“Lying on my butt and closing the door.” This is how he is fulfilling the measure of “social isolation“ to avoid the dreaded coronavirus Buzz Aldrin, the second man to step on the Moon.
The engineer, pilot of the United States Air Force and astronaut knows of quarantines: he had to spend 21 days isolated after returning from the Apollo 11 mission to ensure that he had not “imported” any pathogen that could have been beyond the Earth’s atmosphere.
First on the USS Hornet aircraft carrier, then the Airstream trailer and the C-141 aircraft, culminating in the Houston Lunar Reception Laboratory.

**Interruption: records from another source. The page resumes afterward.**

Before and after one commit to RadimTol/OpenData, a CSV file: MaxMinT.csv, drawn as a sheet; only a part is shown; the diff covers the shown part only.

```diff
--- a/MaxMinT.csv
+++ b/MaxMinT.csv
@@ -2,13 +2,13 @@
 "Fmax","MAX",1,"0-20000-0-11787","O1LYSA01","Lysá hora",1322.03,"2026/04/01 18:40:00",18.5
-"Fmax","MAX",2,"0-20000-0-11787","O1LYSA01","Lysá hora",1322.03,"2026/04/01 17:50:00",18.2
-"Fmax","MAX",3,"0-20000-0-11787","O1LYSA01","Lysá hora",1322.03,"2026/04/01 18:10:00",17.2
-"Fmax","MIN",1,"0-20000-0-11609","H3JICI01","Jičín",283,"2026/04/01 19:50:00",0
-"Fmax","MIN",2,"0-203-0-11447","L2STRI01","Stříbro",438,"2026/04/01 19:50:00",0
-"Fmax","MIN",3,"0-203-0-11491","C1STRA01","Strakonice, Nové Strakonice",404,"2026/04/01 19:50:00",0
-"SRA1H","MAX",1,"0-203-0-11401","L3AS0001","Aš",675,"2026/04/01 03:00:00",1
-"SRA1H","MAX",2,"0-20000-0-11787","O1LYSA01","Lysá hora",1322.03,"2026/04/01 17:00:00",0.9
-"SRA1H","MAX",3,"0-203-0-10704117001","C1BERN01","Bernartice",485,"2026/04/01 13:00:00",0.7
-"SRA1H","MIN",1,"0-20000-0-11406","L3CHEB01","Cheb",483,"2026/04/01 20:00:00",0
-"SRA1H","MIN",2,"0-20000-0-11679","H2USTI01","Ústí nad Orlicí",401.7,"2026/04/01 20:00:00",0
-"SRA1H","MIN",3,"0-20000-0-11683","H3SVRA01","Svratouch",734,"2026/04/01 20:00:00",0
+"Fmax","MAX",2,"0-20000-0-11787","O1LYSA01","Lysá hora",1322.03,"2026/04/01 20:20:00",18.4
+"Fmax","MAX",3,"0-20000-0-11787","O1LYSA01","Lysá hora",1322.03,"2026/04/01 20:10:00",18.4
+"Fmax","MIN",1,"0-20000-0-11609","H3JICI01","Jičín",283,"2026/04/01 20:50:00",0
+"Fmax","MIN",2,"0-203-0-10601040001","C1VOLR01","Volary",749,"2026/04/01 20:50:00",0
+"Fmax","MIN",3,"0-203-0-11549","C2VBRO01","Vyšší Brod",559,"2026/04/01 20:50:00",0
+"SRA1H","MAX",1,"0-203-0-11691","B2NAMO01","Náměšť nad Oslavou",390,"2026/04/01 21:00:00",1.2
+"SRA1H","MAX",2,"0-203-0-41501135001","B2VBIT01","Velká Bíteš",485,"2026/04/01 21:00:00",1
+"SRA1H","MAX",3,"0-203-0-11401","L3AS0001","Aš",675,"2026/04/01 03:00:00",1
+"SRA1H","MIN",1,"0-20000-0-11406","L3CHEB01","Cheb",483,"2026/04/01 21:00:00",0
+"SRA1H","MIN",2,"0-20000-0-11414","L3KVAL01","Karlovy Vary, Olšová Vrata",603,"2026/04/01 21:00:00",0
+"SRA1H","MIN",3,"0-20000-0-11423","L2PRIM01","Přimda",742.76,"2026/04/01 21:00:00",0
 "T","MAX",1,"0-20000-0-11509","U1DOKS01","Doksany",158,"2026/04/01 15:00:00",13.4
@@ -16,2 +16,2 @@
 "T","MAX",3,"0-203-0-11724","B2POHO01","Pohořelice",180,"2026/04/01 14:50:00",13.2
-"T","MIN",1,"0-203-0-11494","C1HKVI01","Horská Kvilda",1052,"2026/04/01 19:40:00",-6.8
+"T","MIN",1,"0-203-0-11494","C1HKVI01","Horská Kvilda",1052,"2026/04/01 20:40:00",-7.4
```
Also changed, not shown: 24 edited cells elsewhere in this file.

With just 90 years old, the retired commander spoke by phone with Eric Berger, from Ars Technica, who asked him for some advice so that those who have been quarantined will soon enter the regime of complete solitary confinement.

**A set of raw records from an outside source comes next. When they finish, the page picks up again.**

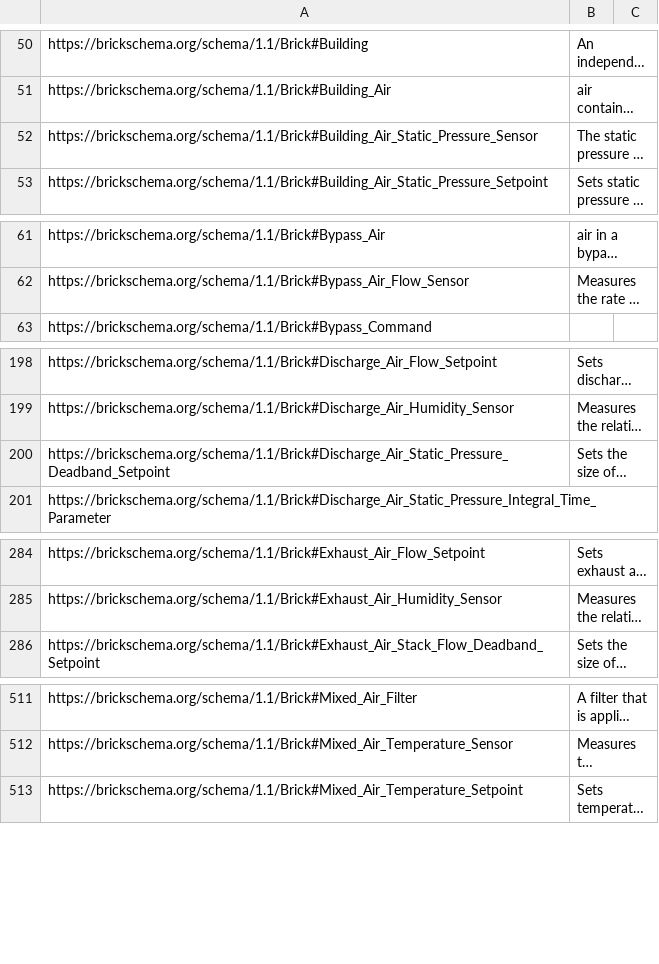
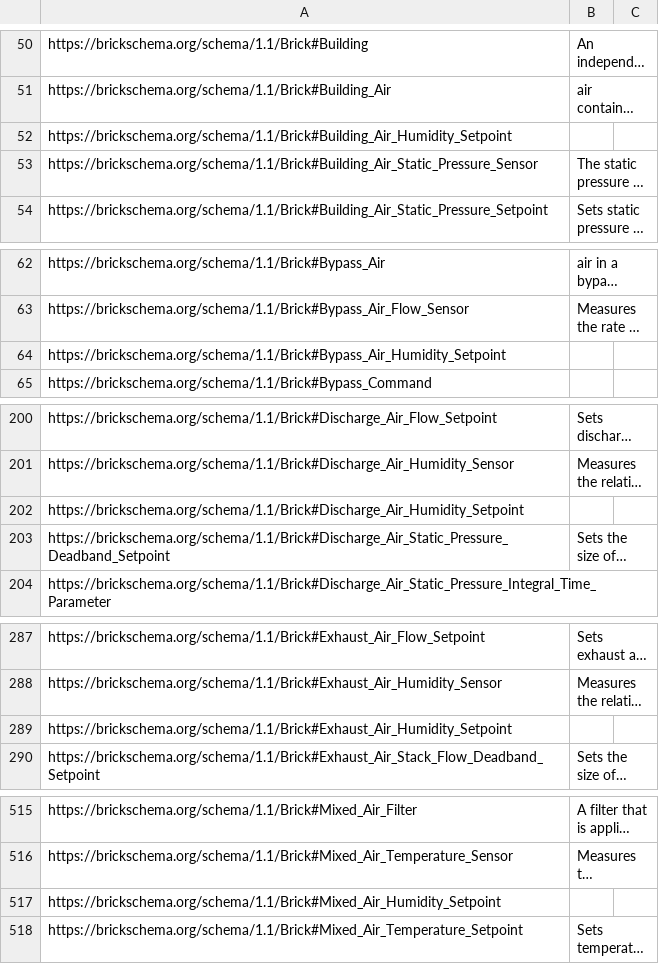
Before and after one commit to BrickSchema/Brick, a CSV file: bricksrc/definitions.csv, drawn as a sheet; only a part is shown, gaps mark what is left out; long unchanged cells end in …; the diff covers the shown part only; the diff names each change by its address in the sheet, - before the commit and + after, or states it on an @@ line.

Commit message:
Added air humidity setpoints

```diff
--- a/bricksrc/definitions.csv
+++ b/bricksrc/definitions.csv
+row 52: https://brickschema.org/schema/1.1/Brick#Building_Air_Humidity_Setpoint
+row 64: https://brickschema.org/schema/1.1/Brick#Bypass_Air_Humidity_Setpoint
+row 202: https://brickschema.org/schema/1.1/Brick#Discharge_Air_Humidity_Setpoint
+row 289: https://brickschema.org/schema/1.1/Brick#Exhaust_Air_Humidity_Setpoint
+row 517: https://brickschema.org/schema/1.1/Brick#Mixed_Air_Humidity_Setpoint
```
Also changed, not shown: 4 added rows elsewhere in this file, 6 other files.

“Well Mike Collins and I used to exercise and run around the hall a little bit. We saw a crack in the floor, and there were ants going in and out,” he exemplified.
Like insects, lunar microorganisms could have done the same on Earth. However, soon the scientists would confirm that the satellite was an absolutely inert rock.
Finally, Eric Berger asked him how the rest of his isolate passed.
“Aldrin said he handled the mission reports and completed the documentation, such as a government travel voucher that entitled him to $33.31 for his trip to the Moon,” he concluded.
Despite his years, the same outlet has said that the astronaut “remains remarkably committed to the aerospace community, often appearing at meetings and conferences without notice.”
For example, on the eve of the fiftieth anniversary of the arrival to the Moon he usually communicated “his frustration with the NASA state and his concerns about the 50th anniversary of the Apollo 11 moon landing without lack of perceptible progress to return.”
“The aerospace legend has been in the White House to receive important space announcements from President Trump, was an adviser to the National Space Council, and supported the White House goal of returning to the Moon by 2024,” said Ars Technica.